Should deacons wear clericals? In my opinion, this is a decision best left to the deacon in question. The reason that the OBLIGATION to wear clerical attire is waived for permanent deacons (canon 288) is because there could be a conflict with the deacon’s secular employment. I, for example, was a career Navy officer. Without canon 288, I would have had an obligation to wear clerical attire as well as an obligation to wear my Navy uniform. This is the rationale behind c. 288, not to deny deacons the ability to wear clerical attire in appropriate venues. The policy of the Archdiocese of Washington, DC, is, in my opinion, the best-stated policy I’ve seen: “If, in the professional judgment of the deacon, the wearing of clerical attire will enhance his ministry, he may do so.” This puts the emphasis where it should be: It is not a question of a deacon exercising a “right” to wear something (which could border on clericalism), but rather, a deacon wearing attire that will make him more accessible to the people he serves. For example, I was once taking communion to some folks in a retirement/health facility.
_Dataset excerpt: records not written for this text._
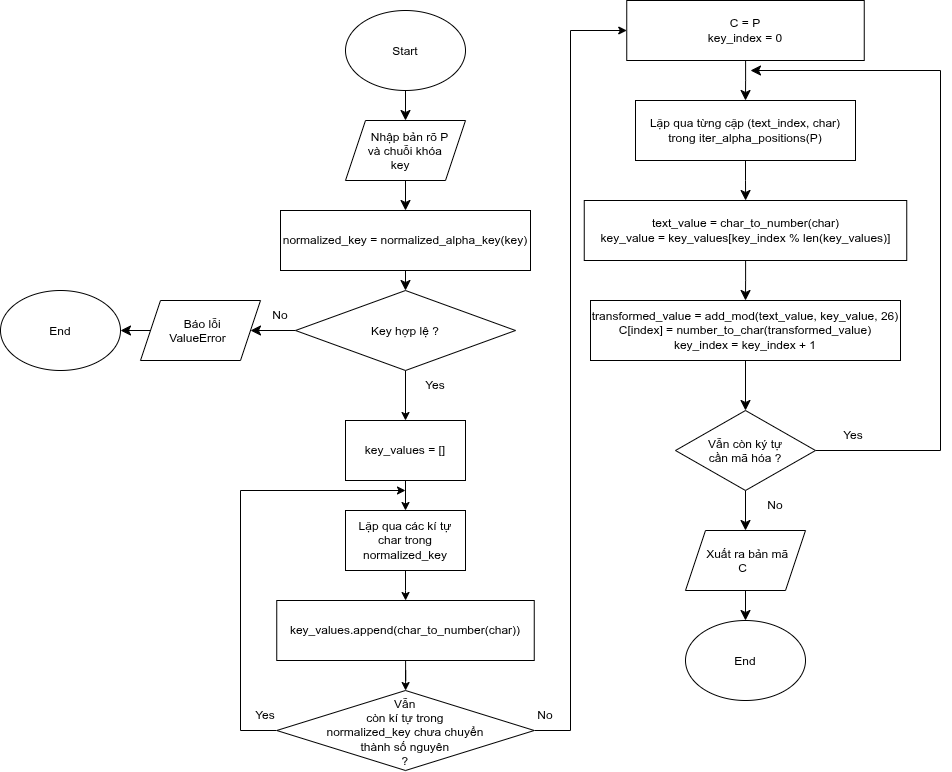
The draw.io diagram assets/vigenere_encrypt.png in quanghung4dhh/LTMM_Project, before a commit. Source tidied: cells renumbered, new cells last; positions are measured from the earlier drawing's top-left corner, leaving out a move shared by most shapes. Its diagram source:
```xml
<mxGraphModel>
  <root>
    <mxCell id="0" />
    <mxCell id="1" parent="0" />
    <mxCell id="2" style="edgeStyle=orthogonalEdgeStyle;curved=1;rounded=0;curveGeometry=1;jettySize=auto;html=1;entryX=0.5;entryY=0;entryDx=0;entryDy=0;fontSize=12;defaultLabelBackgroundColor=page;startSize=8;endSize=8;" parent="1" edge="1" source="3" target="5">
      <mxGeometry relative="1" as="geometry" />
    </mxCell>
    <mxCell id="3" value="Start" style="ellipse;whiteSpace=wrap;html=1;shapeInside=1;" parent="1" vertex="1">
      <mxGeometry x="345" y="10" width="120" height="80" as="geometry" />
    </mxCell>
    <mxCell id="4" style="edgeStyle=orthogonalEdgeStyle;curved=1;rounded=0;curveGeometry=1;jettySize=auto;html=1;fontSize=12;defaultLabelBackgroundColor=page;startSize=8;endSize=8;" parent="1" edge="1" source="5" target="7">
      <mxGeometry relative="1" as="geometry" />
    </mxCell>
    <mxCell id="5" value="Nhập bản rõ P và chuỗi khóa key" style="shape=parallelogram;perimeter=parallelogramPerimeter;whiteSpace=wrap;html=1;shapeInside=1;fixedSize=1;" parent="1" vertex="1">
      <mxGeometry x="345" y="120" width="120" height="60" as="geometry" />
    </mxCell>
    <mxCell id="6" style="edgeStyle=orthogonalEdgeStyle;curved=1;rounded=0;curveGeometry=1;jettySize=auto;html=1;fontSize=12;defaultLabelBackgroundColor=page;startSize=8;endSize=8;" parent="1" edge="1" source="7" target="24">
      <mxGeometry relative="1" as="geometry" />
    </mxCell>
    <mxCell id="7" value="normalized_key = normalized_alpha_key(key)" style="rounded=0;whiteSpace=wrap;html=1;" parent="1" vertex="1">
      <mxGeometry x="280" y="210" width="250" height="60" as="geometry" />
    </mxCell>
    <mxCell id="8" style="edgeStyle=orthogonalEdgeStyle;curved=1;rounded=0;curveGeometry=1;jettySize=auto;html=1;fontSize=12;defaultLabelBackgroundColor=page;startSize=8;endSize=8;" parent="1" edge="1" source="9" target="11">
      <mxGeometry relative="1" as="geometry" />
    </mxCell>
    <mxCell id="9" value="Lặp qua từng cặp (text_index, char) trong iter_alpha_positions(P)" style="rounded=0;whiteSpace=wrap;html=1;" parent="1" vertex="1">
      <mxGeometry x="635" y="100" width="220" height="60" as="geometry" />
    </mxCell>
    <mxCell id="10" style="edgeStyle=orthogonalEdgeStyle;curved=1;rounded=0;curveGeometry=1;jettySize=auto;html=1;fontSize=12;defaultLabelBackgroundColor=page;startSize=8;endSize=8;" parent="1" edge="1" source="11" target="13">
      <mxGeometry relative="1" as="geometry" />
    </mxCell>
    <mxCell id="11" value="text_value = char_to_number(char)&lt;div&gt;key_value = key_values[key_index % len(key_values)]&lt;/div&gt;" style="rounded=0;whiteSpace=wrap;html=1;" parent="1" vertex="1">
      <mxGeometry x="583.8" y="200" width="322.5" height="60" as="geometry" />
    </mxCell>
    <mxCell id="12" style="edgeStyle=orthogonalEdgeStyle;curved=1;rounded=0;curveGeometry=1;jettySize=auto;html=1;fontSize=12;defaultLabelBackgroundColor=page;startSize=8;endSize=8;" parent="1" edge="1" source="13" target="16">
      <mxGeometry relative="1" as="geometry" />
    </mxCell>
    <mxCell id="13" value="&lt;div&gt;transformed_value = add_mod(text_value, key_value, 26)&lt;/div&gt;C[index] = number_to_char(transformed_value)&lt;div&gt;key_index = key_index + 1&lt;/div&gt;" style="rounded=0;whiteSpace=wrap;html=1;" parent="1" vertex="1">
      <mxGeometry x="590" y="300" width="310" height="60" as="geometry" />
    </mxCell>
    <mxCell id="14" style="edgeStyle=orthogonalEdgeStyle;curved=1;rounded=0;curveGeometry=1;jettySize=auto;html=1;fontSize=12;defaultLabelBackgroundColor=page;startSize=8;endSize=8;" parent="1" edge="1" source="16" target="18">
      <mxGeometry relative="1" as="geometry" />
    </mxCell>
    <mxCell id="15" style="edgeStyle=orthogonalEdgeStyle;curved=0;rounded=0;jettySize=auto;html=1;fontSize=12;defaultLabelBackgroundColor=page;startSize=8;endSize=8;" parent="1" edge="1" source="16">
      <mxGeometry x="0.55" relative="1" as="geometry">
        <mxPoint x="750" y="70" as="targetPoint" />
        <Array as="points">
          <mxPoint x="940" y="450" />
          <mxPoint x="940" y="70" />
        </Array>
      </mxGeometry>
    </mxCell>
    <mxCell id="16" value="Vẫn còn ký tự cần mã hóa ?" style="rhombus;whiteSpace=wrap;html=1;shapeInside=1;" parent="1" vertex="1">
      <mxGeometry x="675" y="410" width="140" height="80" as="geometry" />
    </mxCell>
    <mxCell id="17" style="edgeStyle=orthogonalEdgeStyle;curved=1;rounded=0;curveGeometry=1;jettySize=auto;html=1;fontSize=12;defaultLabelBackgroundColor=page;startSize=8;endSize=8;" parent="1" edge="1" source="18" target="19">
      <mxGeometry relative="1" as="geometry" />
    </mxCell>
    <mxCell id="18" value="Xuất ra bản mã C" style="shape=parallelogram;perimeter=parallelogramPerimeter;whiteSpace=wrap;html=1;shapeInside=1;fixedSize=1;" parent="1" vertex="1">
      <mxGeometry x="685" y="530" width="120" height="60" as="geometry" />
    </mxCell>
    <mxCell id="19" value="End" style="ellipse;whiteSpace=wrap;html=1;shapeInside=1;" parent="1" vertex="1">
      <mxGeometry x="685" y="620" width="120" height="80" as="geometry" />
    </mxCell>
    <mxCell id="20" value="Yes" style="text;html=1;whiteSpace=wrap;strokeColor=none;fillColor=none;align=center;verticalAlign=middle;rounded=0;" parent="1" vertex="1">
      <mxGeometry x="822.5" y="420" width="60" height="30" as="geometry" />
    </mxCell>
    <mxCell id="21" value="No" style="text;html=1;whiteSpace=wrap;strokeColor=none;fillColor=none;align=center;verticalAlign=middle;rounded=0;" parent="1" vertex="1">
      <mxGeometry x="745" y="490" width="60" height="30" as="geometry" />
    </mxCell>
    <mxCell id="22" style="edgeStyle=orthogonalEdgeStyle;curved=1;rounded=0;curveGeometry=1;jettySize=auto;html=1;fontSize=12;defaultLabelBackgroundColor=page;startSize=8;endSize=8;" parent="1" edge="1" source="24" target="26">
      <mxGeometry relative="1" as="geometry" />
    </mxCell>
    <mxCell id="23" style="edgeStyle=orthogonalEdgeStyle;rounded=0;jettySize=auto;html=1;defaultLabelBackgroundColor=page;" parent="1" edge="1" source="24" target="35">
      <mxGeometry relative="1" as="geometry" />
    </mxCell>
    <mxCell id="24" value="Key hợp lệ ?" style="rhombus;whiteSpace=wrap;html=1;shapeInside=1;" parent="1" vertex="1">
      <mxGeometry x="295" y="290" width="220" height="80" as="geometry" />
    </mxCell>
    <mxCell id="25" style="edgeStyle=orthogonalEdgeStyle;curved=1;rounded=0;curveGeometry=1;jettySize=auto;html=1;fontSize=12;defaultLabelBackgroundColor=page;startSize=8;endSize=8;" parent="1" edge="1" source="26" target="27">
      <mxGeometry relative="1" as="geometry" />
    </mxCell>
    <mxCell id="26" value="Báo lỗi ValueError" style="shape=parallelogram;perimeter=parallelogramPerimeter;whiteSpace=wrap;html=1;shapeInside=1;fixedSize=1;" parent="1" vertex="1">
      <mxGeometry x="140" y="300" width="120" height="60" as="geometry" />
    </mxCell>
    <mxCell id="27" value="End" style="ellipse;whiteSpace=wrap;html=1;shapeInside=1;" parent="1" vertex="1">
      <mxGeometry y="290" width="120" height="80" as="geometry" />
    </mxCell>
    <mxCell id="28" style="edgeStyle=orthogonalEdgeStyle;curved=1;rounded=0;curveGeometry=1;jettySize=auto;html=1;fontSize=12;defaultLabelBackgroundColor=page;startSize=8;endSize=8;" parent="1" edge="1" source="29" target="9">
      <mxGeometry relative="1" as="geometry" />
    </mxCell>
    <mxCell id="29" value="C = P&lt;div&gt;key_index = 0&lt;/div&gt;" style="rounded=0;whiteSpace=wrap;html=1;" parent="1" vertex="1">
      <mxGeometry x="626.2" width="237.5" height="60" as="geometry" />
    </mxCell>
    <mxCell id="30" value="Yes" style="text;html=1;whiteSpace=wrap;strokeColor=none;fillColor=none;align=center;verticalAlign=middle;rounded=0;" parent="1" vertex="1">
      <mxGeometry x="405" y="370" width="60" height="30" as="geometry" />
    </mxCell>
    <mxCell id="31" value="No" style="text;html=1;whiteSpace=wrap;strokeColor=none;fillColor=none;align=center;verticalAlign=middle;rounded=0;" parent="1" vertex="1">
      <mxGeometry x="250" y="300" width="60" height="30" as="geometry" />
    </mxCell>
    <mxCell id="32" style="edgeStyle=orthogonalEdgeStyle;rounded=0;jettySize=auto;html=1;defaultLabelBackgroundColor=page;" parent="1" edge="1" source="33" target="37">
      <mxGeometry relative="1" as="geometry" />
    </mxCell>
    <mxCell id="33" value="Lặp qua các kí tự char trong normalized_key" style="rounded=0;whiteSpace=wrap;html=1;" parent="1" vertex="1">
      <mxGeometry x="345" y="510" width="120" height="60" as="geometry" />
    </mxCell>
    <mxCell id="34" style="edgeStyle=orthogonalEdgeStyle;rounded=0;jettySize=auto;html=1;defaultLabelBackgroundColor=page;" parent="1" edge="1" source="35" target="33">
      <mxGeometry relative="1" as="geometry" />
    </mxCell>
    <mxCell id="35" value="key_values = []" style="rounded=0;whiteSpace=wrap;html=1;" parent="1" vertex="1">
      <mxGeometry x="345" y="420" width="120" height="60" as="geometry" />
    </mxCell>
    <mxCell id="36" style="edgeStyle=orthogonalEdgeStyle;rounded=0;jettySize=auto;html=1;defaultLabelBackgroundColor=page;" parent="1" edge="1" source="37" target="40">
      <mxGeometry relative="1" as="geometry" />
    </mxCell>
    <mxCell id="37" value="key_values.append(char_to_number(char))" style="rounded=0;whiteSpace=wrap;html=1;" parent="1" vertex="1">
      <mxGeometry x="276.2" y="600" width="257.5" height="60" as="geometry" />
    </mxCell>
    <mxCell id="38" style="edgeStyle=orthogonalEdgeStyle;rounded=0;jettySize=auto;html=1;defaultLabelBackgroundColor=page;" parent="1" edge="1" source="40">
      <mxGeometry x="0.55" relative="1" as="geometry">
        <mxPoint x="405" y="490" as="targetPoint" />
        <Array as="points">
          <mxPoint x="240" y="730" />
          <mxPoint x="240" y="490" />
        </Array>
      </mxGeometry>
    </mxCell>
    <mxCell id="39" style="edgeStyle=orthogonalEdgeStyle;rounded=0;jettySize=auto;html=1;entryX=0;entryY=0.5;entryDx=0;entryDy=0;defaultLabelBackgroundColor=page;" parent="1" edge="1" source="40" target="29">
      <mxGeometry relative="1" as="geometry">
        <Array as="points">
          <mxPoint x="570" y="730" />
          <mxPoint x="570" y="30" />
        </Array>
      </mxGeometry>
    </mxCell>
    <mxCell id="40" value="Vẫn còn kí tự trong normalized_key chưa chuyển thành số nguyên ?" style="rhombus;whiteSpace=wrap;html=1;shapeInside=1;" parent="1" vertex="1">
      <mxGeometry x="276.2" y="690" width="257.5" height="80" as="geometry" />
    </mxCell>
    <mxCell id="41" value="Yes" style="text;html=1;whiteSpace=wrap;strokeColor=none;fillColor=none;align=center;verticalAlign=middle;rounded=0;" parent="1" vertex="1">
      <mxGeometry x="235" y="700" width="60" height="30" as="geometry" />
    </mxCell>
    <mxCell id="42" value="No" style="text;html=1;whiteSpace=wrap;strokeColor=none;fillColor=none;align=center;verticalAlign=middle;rounded=0;" parent="1" vertex="1">
      <mxGeometry x="515" y="700" width="60" height="30" as="geometry" />
    </mxCell>
  </root>
</mxGraphModel>
```
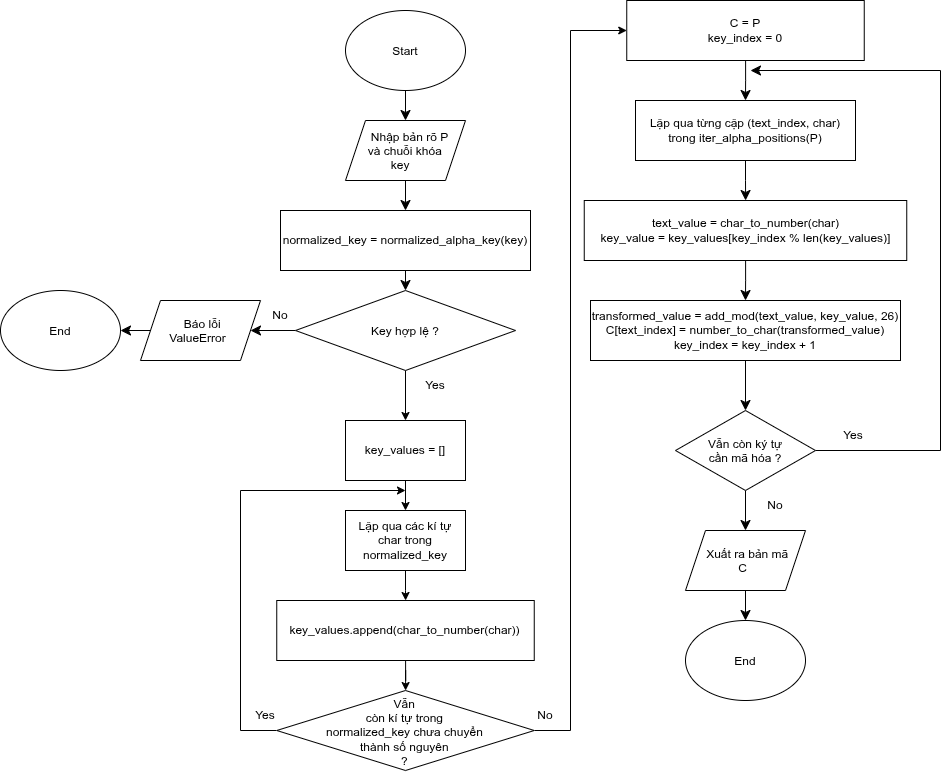
Later version of the same file.

Diff of the diagram source:
```diff
@@ -35,7 +35,7 @@
     <mxCell id="12" style="edgeStyle=orthogonalEdgeStyle;curved=1;rounded=0;curveGeometry=1;jettySize=auto;html=1;fontSize=12;defaultLabelBackgroundColor=page;startSize=8;endSize=8;" parent="1" edge="1" source="13" target="16">
       <mxGeometry relative="1" as="geometry" />
     </mxCell>
-    <mxCell id="13" value="&lt;div&gt;transformed_value = add_mod(text_value, key_value, 26)&lt;/div&gt;C[index] = number_to_char(transformed_value)&lt;div&gt;key_index = key_index + 1&lt;/div&gt;" style="rounded=0;whiteSpace=wrap;html=1;" parent="1" vertex="1">
+    <mxCell id="13" value="&lt;div&gt;transformed_value = add_mod(text_value, key_value, 26)&lt;/div&gt;C[text_index] = number_to_char(transformed_value)&lt;div&gt;key_index = key_index + 1&lt;/div&gt;" style="rounded=0;whiteSpace=wrap;html=1;" parent="1" vertex="1">
       <mxGeometry x="590" y="300" width="310" height="60" as="geometry" />
     </mxCell>
     <mxCell id="14" style="edgeStyle=orthogonalEdgeStyle;curved=1;rounded=0;curveGeometry=1;jettySize=auto;html=1;fontSize=12;defaultLabelBackgroundColor=page;startSize=8;endSize=8;" parent="1" edge="1" source="16" target="18">
```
I noticed that when I made my rounds wearing “civvies” one woman would never receive communion. She was struggling with senile dementia, and she would look up and when she saw a collar, she’d receive; if she didn’t see a collar, she’d refuse. This was not the time for a long doctoral dissertation on why she should receive, regardless of the minister! The poor lady just looked for a simple sign, and from that point on, I wore a collar when visiting that facility.
Read the whole thing, which contains an interesting history of clerical attire.
Personally, I’m not a big fan of the collar on deacons, but I can appreciate its value in certain circumstances.